* _ABOUT THIS EXERCISE_: All of the data needs to be reproduced with no alterations.

* _DATA RECORDS_:

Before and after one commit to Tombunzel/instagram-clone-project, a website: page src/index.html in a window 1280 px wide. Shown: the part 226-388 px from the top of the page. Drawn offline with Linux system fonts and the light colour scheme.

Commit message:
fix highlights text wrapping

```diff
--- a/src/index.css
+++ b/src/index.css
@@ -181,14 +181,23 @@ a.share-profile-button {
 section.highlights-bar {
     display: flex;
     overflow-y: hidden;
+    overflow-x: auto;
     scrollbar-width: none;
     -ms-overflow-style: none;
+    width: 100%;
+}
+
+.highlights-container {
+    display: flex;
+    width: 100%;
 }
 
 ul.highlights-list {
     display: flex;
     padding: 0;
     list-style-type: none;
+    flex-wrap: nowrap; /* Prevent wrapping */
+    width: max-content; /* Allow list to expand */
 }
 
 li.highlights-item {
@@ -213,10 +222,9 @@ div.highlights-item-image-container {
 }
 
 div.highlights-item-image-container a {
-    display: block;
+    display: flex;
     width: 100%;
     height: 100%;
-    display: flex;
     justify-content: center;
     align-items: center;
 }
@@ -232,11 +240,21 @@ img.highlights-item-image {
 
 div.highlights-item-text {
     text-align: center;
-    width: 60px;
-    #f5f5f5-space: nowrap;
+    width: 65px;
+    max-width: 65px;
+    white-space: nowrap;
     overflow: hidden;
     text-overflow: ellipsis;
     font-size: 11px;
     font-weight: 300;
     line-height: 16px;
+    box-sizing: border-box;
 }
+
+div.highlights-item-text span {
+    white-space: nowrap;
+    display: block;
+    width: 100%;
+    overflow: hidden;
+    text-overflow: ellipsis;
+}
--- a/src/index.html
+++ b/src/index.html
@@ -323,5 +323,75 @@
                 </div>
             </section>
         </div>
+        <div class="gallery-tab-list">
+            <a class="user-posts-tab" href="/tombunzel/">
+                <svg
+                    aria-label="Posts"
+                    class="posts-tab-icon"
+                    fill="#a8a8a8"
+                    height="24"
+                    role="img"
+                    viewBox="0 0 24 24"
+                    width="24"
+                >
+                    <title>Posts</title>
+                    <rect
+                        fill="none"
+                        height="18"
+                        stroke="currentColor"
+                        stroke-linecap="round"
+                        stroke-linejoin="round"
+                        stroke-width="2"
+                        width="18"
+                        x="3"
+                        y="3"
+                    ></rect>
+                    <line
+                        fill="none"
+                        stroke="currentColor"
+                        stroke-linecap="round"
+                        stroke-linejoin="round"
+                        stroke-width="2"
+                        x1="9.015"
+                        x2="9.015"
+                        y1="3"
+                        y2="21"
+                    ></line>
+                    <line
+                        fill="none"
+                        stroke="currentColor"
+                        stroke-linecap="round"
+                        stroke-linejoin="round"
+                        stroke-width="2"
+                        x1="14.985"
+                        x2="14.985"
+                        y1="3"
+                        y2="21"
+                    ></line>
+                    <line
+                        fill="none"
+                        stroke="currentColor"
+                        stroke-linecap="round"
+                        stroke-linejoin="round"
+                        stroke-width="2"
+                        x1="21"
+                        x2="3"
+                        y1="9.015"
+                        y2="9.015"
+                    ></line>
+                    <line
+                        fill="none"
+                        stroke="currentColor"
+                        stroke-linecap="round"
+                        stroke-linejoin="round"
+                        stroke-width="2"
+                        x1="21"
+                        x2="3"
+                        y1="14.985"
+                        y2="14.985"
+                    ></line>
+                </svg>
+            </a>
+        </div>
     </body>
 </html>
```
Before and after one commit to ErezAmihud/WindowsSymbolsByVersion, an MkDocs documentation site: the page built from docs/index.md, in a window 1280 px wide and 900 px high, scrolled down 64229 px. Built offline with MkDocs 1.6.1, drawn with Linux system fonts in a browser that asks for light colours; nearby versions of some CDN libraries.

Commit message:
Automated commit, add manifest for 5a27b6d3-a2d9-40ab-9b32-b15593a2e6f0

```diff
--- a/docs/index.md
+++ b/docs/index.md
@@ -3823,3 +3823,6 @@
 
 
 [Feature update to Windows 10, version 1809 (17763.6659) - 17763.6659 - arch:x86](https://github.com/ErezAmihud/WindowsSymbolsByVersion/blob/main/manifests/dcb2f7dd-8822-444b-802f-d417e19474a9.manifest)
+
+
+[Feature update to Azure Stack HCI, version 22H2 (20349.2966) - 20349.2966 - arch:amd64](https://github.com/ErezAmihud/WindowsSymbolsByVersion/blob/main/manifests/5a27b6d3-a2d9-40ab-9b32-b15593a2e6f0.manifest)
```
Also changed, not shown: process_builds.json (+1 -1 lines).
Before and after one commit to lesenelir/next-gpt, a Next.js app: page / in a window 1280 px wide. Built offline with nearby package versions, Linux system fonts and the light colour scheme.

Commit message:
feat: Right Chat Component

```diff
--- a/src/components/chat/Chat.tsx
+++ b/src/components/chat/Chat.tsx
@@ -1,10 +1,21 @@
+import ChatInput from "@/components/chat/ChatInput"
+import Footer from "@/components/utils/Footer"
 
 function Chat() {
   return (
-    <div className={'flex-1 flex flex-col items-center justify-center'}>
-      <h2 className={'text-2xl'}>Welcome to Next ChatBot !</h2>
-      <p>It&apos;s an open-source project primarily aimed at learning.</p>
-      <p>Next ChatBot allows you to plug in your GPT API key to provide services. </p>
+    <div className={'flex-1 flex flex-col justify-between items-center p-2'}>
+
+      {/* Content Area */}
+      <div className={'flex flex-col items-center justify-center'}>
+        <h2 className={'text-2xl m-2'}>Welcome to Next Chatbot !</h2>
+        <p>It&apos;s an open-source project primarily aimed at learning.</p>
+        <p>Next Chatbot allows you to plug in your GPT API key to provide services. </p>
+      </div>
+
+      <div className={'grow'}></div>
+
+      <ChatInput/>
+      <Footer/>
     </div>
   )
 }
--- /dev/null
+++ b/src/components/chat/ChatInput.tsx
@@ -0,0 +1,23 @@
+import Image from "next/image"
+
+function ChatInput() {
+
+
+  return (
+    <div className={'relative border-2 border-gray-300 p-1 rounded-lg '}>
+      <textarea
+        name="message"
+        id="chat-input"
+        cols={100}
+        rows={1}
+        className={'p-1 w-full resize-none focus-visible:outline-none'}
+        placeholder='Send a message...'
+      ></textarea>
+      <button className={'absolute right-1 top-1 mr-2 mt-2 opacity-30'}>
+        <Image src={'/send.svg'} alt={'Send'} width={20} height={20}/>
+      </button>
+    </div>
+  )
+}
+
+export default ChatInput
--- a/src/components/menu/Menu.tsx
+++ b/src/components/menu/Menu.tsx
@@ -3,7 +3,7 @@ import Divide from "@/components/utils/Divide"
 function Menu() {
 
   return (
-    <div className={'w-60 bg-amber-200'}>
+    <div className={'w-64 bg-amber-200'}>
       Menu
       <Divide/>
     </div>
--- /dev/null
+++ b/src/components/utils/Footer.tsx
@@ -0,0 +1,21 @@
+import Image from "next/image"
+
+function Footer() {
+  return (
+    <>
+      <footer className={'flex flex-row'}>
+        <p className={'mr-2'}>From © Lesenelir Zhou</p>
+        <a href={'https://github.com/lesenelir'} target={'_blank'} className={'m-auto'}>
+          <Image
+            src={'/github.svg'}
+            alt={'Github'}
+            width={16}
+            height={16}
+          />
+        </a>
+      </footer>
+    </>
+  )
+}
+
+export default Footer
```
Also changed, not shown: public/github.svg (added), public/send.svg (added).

* _ANSWER_:
Before and after one commit to Tombunzel/instagram-clone-project, a website: page src/index.html in a window 1280 px wide. Shown: the part 226-388 px from the top of the page. Drawn offline with Linux system fonts and the light colour scheme.

Commit message:
fix highlights text wrapping

```diff
--- a/src/index.css
+++ b/src/index.css
@@ -181,14 +181,23 @@ a.share-profile-button {
 section.highlights-bar {
     display: flex;
     overflow-y: hidden;
+    overflow-x: auto;
     scrollbar-width: none;
     -ms-overflow-style: none;
+    width: 100%;
+}
+
+.highlights-container {
+    display: flex;
+    width: 100%;
 }
 
 ul.highlights-list {
     display: flex;
     padding: 0;
     list-style-type: none;
+    flex-wrap: nowrap; /* Prevent wrapping */
+    width: max-content; /* Allow list to expand */
 }
 
 li.highlights-item {
@@ -213,10 +222,9 @@ div.highlights-item-image-container {
 }
 
 div.highlights-item-image-container a {
-    display: block;
+    display: flex;
     width: 100%;
     height: 100%;
-    display: flex;
     justify-content: center;
     align-items: center;
 }
@@ -232,11 +240,21 @@ img.highlights-item-image {
 
 div.highlights-item-text {
     text-align: center;
-    width: 60px;
-    #f5f5f5-space: nowrap;
+    width: 65px;
+    max-width: 65px;
+    white-space: nowrap;
     overflow: hidden;
     text-overflow: ellipsis;
     font-size: 11px;
     font-weight: 300;
     line-height: 16px;
+    box-sizing: border-box;
 }
+
+div.highlights-item-text span {
+    white-space: nowrap;
+    display: block;
+    width: 100%;
+    overflow: hidden;
+    text-overflow: ellipsis;
+}
--- a/src/index.html
+++ b/src/index.html
@@ -323,5 +323,75 @@
                 </div>
             </section>
         </div>
+        <div class="gallery-tab-list">
+            <a class="user-posts-tab" href="/tombunzel/">
+                <svg
+                    aria-label="Posts"
+                    class="posts-tab-icon"
+                    fill="#a8a8a8"
+                    height="24"
+                    role="img"
+                    viewBox="0 0 24 24"
+                    width="24"
+                >
+                    <title>Posts</title>
+                    <rect
+                        fill="none"
+                        height="18"
+                        stroke="currentColor"
+                        stroke-linecap="round"
+                        stroke-linejoin="round"
+                        stroke-width="2"
+                        width="18"
+                        x="3"
+                        y="3"
+                    ></rect>
+                    <line
+                        fill="none"
+                        stroke="currentColor"
+                        stroke-linecap="round"
+                        stroke-linejoin="round"
+                        stroke-width="2"
+                        x1="9.015"
+                        x2="9.015"
+                        y1="3"
+                        y2="21"
+                    ></line>
+                    <line
+                        fill="none"
+                        stroke="currentColor"
+                        stroke-linecap="round"
+                        stroke-linejoin="round"
+                        stroke-width="2"
+                        x1="14.985"
+                        x2="14.985"
+                        y1="3"
+                        y2="21"
+                    ></line>
+                    <line
+                        fill="none"
+                        stroke="currentColor"
+                        stroke-linecap="round"
+                        stroke-linejoin="round"
+                        stroke-width="2"
+                        x1="21"
+                        x2="3"
+                        y1="9.015"
+                        y2="9.015"
+                    ></line>
+                    <line
+                        fill="none"
+                        stroke="currentColor"
+                        stroke-linecap="round"
+                        stroke-linejoin="round"
+                        stroke-width="2"
+                        x1="21"
+                        x2="3"
+                        y1="14.985"
+                        y2="14.985"
+                    ></line>
+                </svg>
+            </a>
+        </div>
     </body>
 </html>
```
Before and after one commit to ErezAmihud/WindowsSymbolsByVersion, an MkDocs documentation site: the page built from docs/index.md, in a window 1280 px wide and 900 px high, scrolled down 64229 px. Built offline with MkDocs 1.6.1, drawn with Linux system fonts in a browser that asks for light colours; nearby versions of some CDN libraries.

Commit message:
Automated commit, add manifest for 5a27b6d3-a2d9-40ab-9b32-b15593a2e6f0

```diff
--- a/docs/index.md
+++ b/docs/index.md
@@ -3823,3 +3823,6 @@
 
 
 [Feature update to Windows 10, version 1809 (17763.6659) - 17763.6659 - arch:x86](https://github.com/ErezAmihud/WindowsSymbolsByVersion/blob/main/manifests/dcb2f7dd-8822-444b-802f-d417e19474a9.manifest)
+
+
+[Feature update to Azure Stack HCI, version 22H2 (20349.2966) - 20349.2966 - arch:amd64](https://github.com/ErezAmihud/WindowsSymbolsByVersion/blob/main/manifests/5a27b6d3-a2d9-40ab-9b32-b15593a2e6f0.manifest)
```
Also changed, not shown: process_builds.json (+1 -1 lines).
Before and after one commit to lesenelir/next-gpt, a Next.js app: page / in a window 1280 px wide. Built offline with nearby package versions, Linux system fonts and the light colour scheme.

Commit message:
feat: Right Chat Component

```diff
--- a/src/components/chat/Chat.tsx
+++ b/src/components/chat/Chat.tsx
@@ -1,10 +1,21 @@
+import ChatInput from "@/components/chat/ChatInput"
+import Footer from "@/components/utils/Footer"
 
 function Chat() {
   return (
-    <div className={'flex-1 flex flex-col items-center justify-center'}>
-      <h2 className={'text-2xl'}>Welcome to Next ChatBot !</h2>
-      <p>It&apos;s an open-source project primarily aimed at learning.</p>
-      <p>Next ChatBot allows you to plug in your GPT API key to provide services. </p>
+    <div className={'flex-1 flex flex-col justify-between items-center p-2'}>
+
+      {/* Content Area */}
+      <div className={'flex flex-col items-center justify-center'}>
+        <h2 className={'text-2xl m-2'}>Welcome to Next Chatbot !</h2>
+        <p>It&apos;s an open-source project primarily aimed at learning.</p>
+        <p>Next Chatbot allows you to plug in your GPT API key to provide services. </p>
+      </div>
+
+      <div className={'grow'}></div>
+
+      <ChatInput/>
+      <Footer/>
     </div>
   )
 }
--- /dev/null
+++ b/src/components/chat/ChatInput.tsx
@@ -0,0 +1,23 @@
+import Image from "next/image"
+
+function ChatInput() {
+
+
+  return (
+    <div className={'relative border-2 border-gray-300 p-1 rounded-lg '}>
+      <textarea
+        name="message"
+        id="chat-input"
+        cols={100}
+        rows={1}
+        className={'p-1 w-full resize-none focus-visible:outline-none'}
+        placeholder='Send a message...'
+      ></textarea>
+      <button className={'absolute right-1 top-1 mr-2 mt-2 opacity-30'}>
+        <Image src={'/send.svg'} alt={'Send'} width={20} height={20}/>
+      </button>
+    </div>
+  )
+}
+
+export default ChatInput
--- a/src/components/menu/Menu.tsx
+++ b/src/components/menu/Menu.tsx
@@ -3,7 +3,7 @@ import Divide from "@/components/utils/Divide"
 function Menu() {
 
   return (
-    <div className={'w-60 bg-amber-200'}>
+    <div className={'w-64 bg-amber-200'}>
       Menu
       <Divide/>
     </div>
--- /dev/null
+++ b/src/components/utils/Footer.tsx
@@ -0,0 +1,21 @@
+import Image from "next/image"
+
+function Footer() {
+  return (
+    <>
+      <footer className={'flex flex-row'}>
+        <p className={'mr-2'}>From © Lesenelir Zhou</p>
+        <a href={'https://github.com/lesenelir'} target={'_blank'} className={'m-auto'}>
+          <Image
+            src={'/github.svg'}
+            alt={'Github'}
+            width={16}
+            height={16}
+          />
+        </a>
+      </footer>
+    </>
+  )
+}
+
+export default Footer
```
Also changed, not shown: public/github.svg (added), public/send.svg (added).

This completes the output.